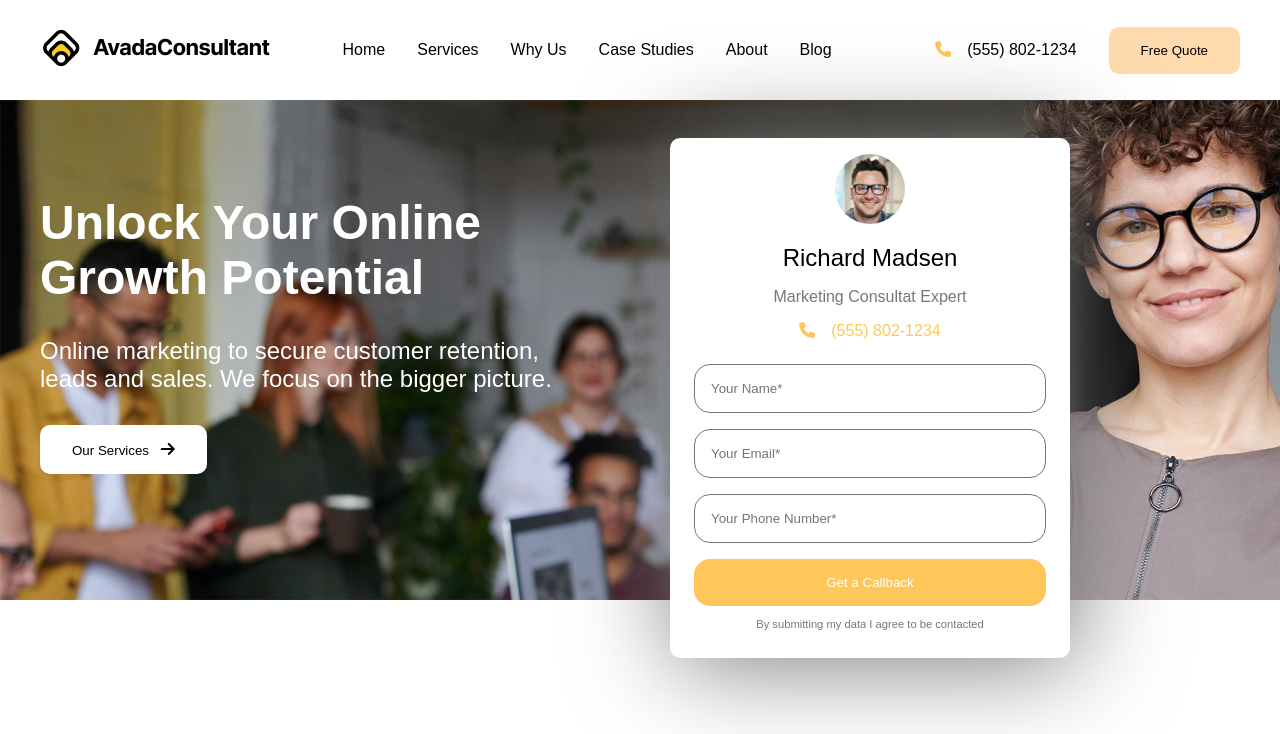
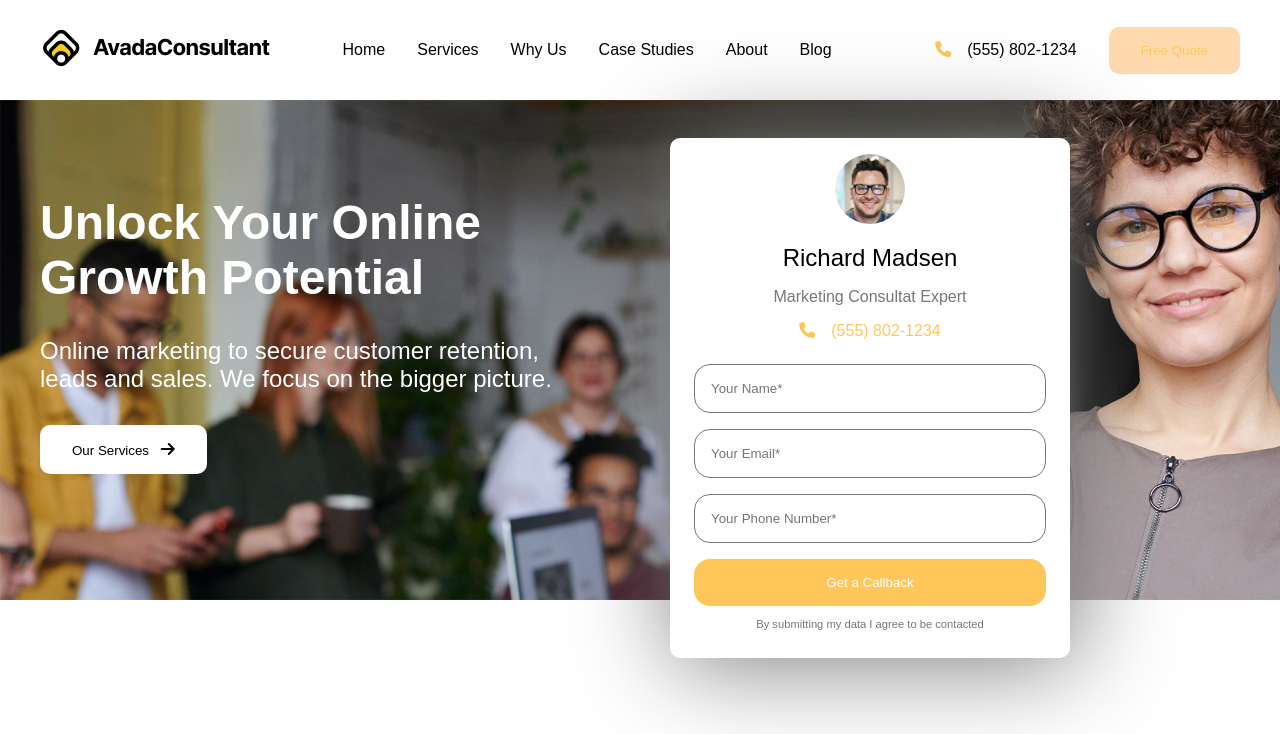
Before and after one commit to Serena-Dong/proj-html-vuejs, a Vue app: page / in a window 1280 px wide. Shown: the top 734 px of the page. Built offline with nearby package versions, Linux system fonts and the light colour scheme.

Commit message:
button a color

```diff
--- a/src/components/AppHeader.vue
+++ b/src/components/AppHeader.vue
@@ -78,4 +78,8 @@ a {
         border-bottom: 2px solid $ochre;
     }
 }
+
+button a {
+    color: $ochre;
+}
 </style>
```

------------------------------

** ACTIVITY **
Filter the data for the string "ochre". Copy each matching line.

** ANSWER BOX **
         border-bottom: 2px solid $ochre;
+    color: $ochre;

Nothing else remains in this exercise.